Tuesday, November 9, 2004
NOT ONLY HAS it moved beyond the realm of science fiction, but the Arctic ice cap's melting has been much faster than anyone has suspected. That is one of the important conclusions of a report published yesterday at the behest of the Arctic Council, a forum composed of eight nations with Arctic territories, including the United States. Yet the report, produced over four years by several hundred scientists, government officials and indigenous groups, is not sensational or alarmist. It simply compiles the data, noting that because of long-term global warming, average winter temperatures in Alaska, western Canada and eastern Russia have increased by as much as seven degrees over the past 50 years. If the trend continues, about half of the Arctic sea ice is projected to melt by the end of this century.
The report describes some of the possible environmental effects of this change. Many northern animal species, including polar bears and seals, are likely to become extinct. Vegetation and animal migration patterns around the world will shift. Low-lying parts of the world, including Florida and coastal Louisiana, are likely to experience serious flooding. But although the report's scientific conclusions will be the subject of an international conference in Reykjavik, Iceland, this week, the authors intentionally do not offer specific recommendations, political or environmental, on how to halt or cope with these changes.
Such recommendations are supposed to come from diplomats and indigenous representatives who will also be meeting at the Reykjavik summit, however. And already, these are the subject of controversy: Some participants have accused the Bush administration of resisting a mild endorsement of the report and of rejecting even vague language suggesting that greenhouse gas reduction might be part of the solution. Given the thorough nature of this report, and given that the election is now over, that would be inexcusable. At the very least, we hope that the final language reflects a practical, commonsensical and depoliticized approach to what will certainly be one of the most pressing environmental issues of the next half-century.

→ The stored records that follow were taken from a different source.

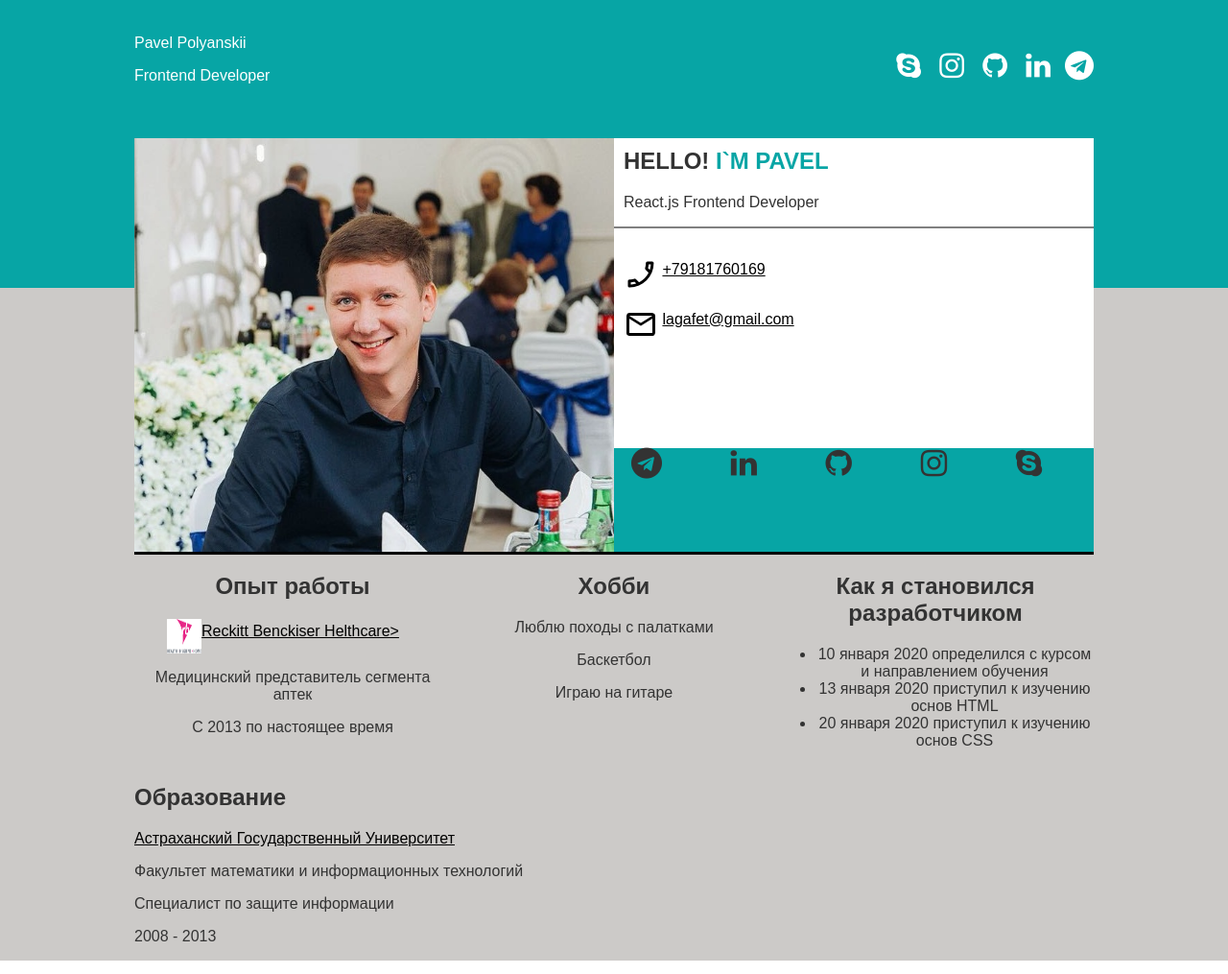
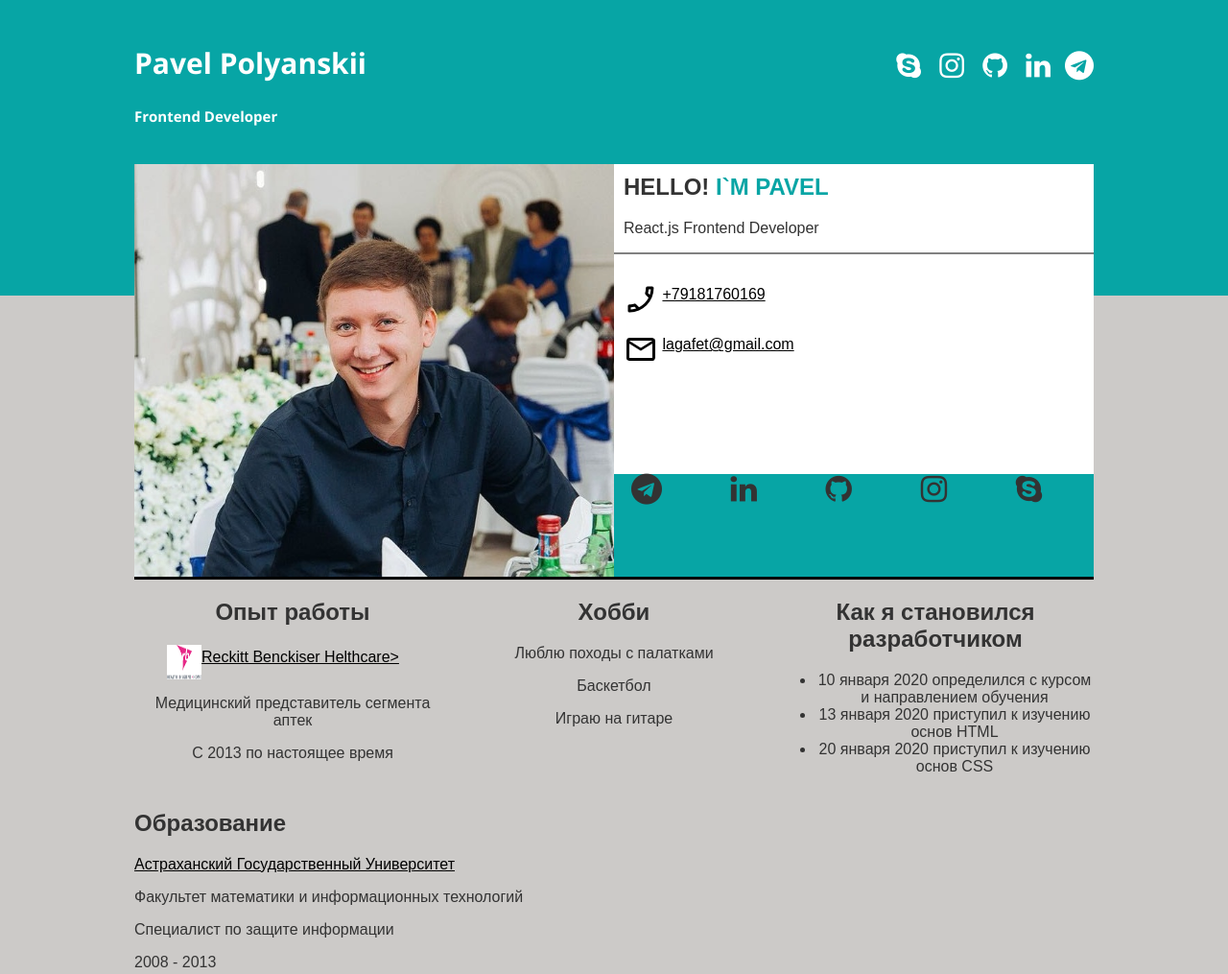
Before and after one commit to lagafet-jr/curriculum_vitae, a plain HTML site: page index.html in a window 1280 px wide. Shown: the whole page at 96% size. Drawn offline with nearby package versions, Linux system fonts and the light colour scheme.

Commit message:
add fonts for header

```diff
--- a/css/stylesheet.css
+++ b/css/stylesheet.css
@@ -12,13 +12,22 @@ body {
 
 .header {
   padding-top: 10px;
-  padding-bottom: 30px;
+  padding-bottom: 15px;
   flex: 0;
 }
 
 .header-name {
   text-align: left;
   color: white;
+}
+
+.header-name h2 {
+  font-family: 'Open Sans', sans-serif;
+  font-size: 30px;
+}
+.header-name h3 {
+  font-family: 'Open Sans';
+  font-size: 15px;
 }
 
 .header-icons {
--- a/index.html
+++ b/index.html
@@ -4,6 +4,7 @@
 <head>
   <meta charset="UTF-8">
   <title>Business card</title>
+  <link rel="stylesheet" href="https://fonts.googleapis.com/css?family=Open+Sans:400,400i,700,800&display=swap&subset=cyrillic">
   <link rel="stylesheet" href="css/stylesheet.css">
   <link rel="stylesheet" href="fonts/font-awesome/css/font-awesome.min.css">
   <link rel="stylesheet" href="css/icons.css">
@@ -14,12 +15,12 @@
     <div class="container">
       <div class="column column-1-2">
         <div class="header-name">
-          <p>Pavel Polyanskii</p>
-          <p>Frontend Developer</p>
+          <h2>Pavel Polyanskii</h2>
+          <h3>Frontend Developer</h3>
         </div>
       </div>
       <div class="column column-1-2 icon">
-        <ul class="submenu">
+        <ul>
           <li><a href="#"></a><i class="fa fa-telegram fa-2x" aria-hidden="true"></i></li>
           <li><a href="#"></a><i class="fa fa-linkedin fa-2x" aria-hidden="true"></i></li>
           <li><a href="#"></a><i class="fa fa-github fa-2x" aria-hidden="true"></i></li>
```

For more on this subject:
Study Says Polar Bears Could Face Extinction
Global warming could cause polar bears to go extinct by the end of the century by eroding the sea ice that sustains them, according to the most comprehensive international assessment ever done of Arctic climate change.
Study: Arctic warming threatens people, wildlife
Eight-nation report faults fossil fuels; U.S. in wait-and-see mode
OSLO, Norway - Global warming is heating the Arctic almost twice as fast as the rest of the planet in a thaw that threatens the livelihoods of millions of people and could wipe out polar bears by 2100, according to an eight-nation report released on Monday...
President Bush has made clear he opposes mandatory curbs on gases like carbon dioxide, which create a greenhouse effect on Earth. Many scientists fear fossil fuel sources of CO2 and other gases are warming the Earth beyond the natural greenhouse effect.
Bush also pulled out of the U.N.’s 1997 protocol on global warming, arguing it was too expensive and exempted China, India and other rapidly developing nations.
The Arctic report is online at http://amap.no/acia/.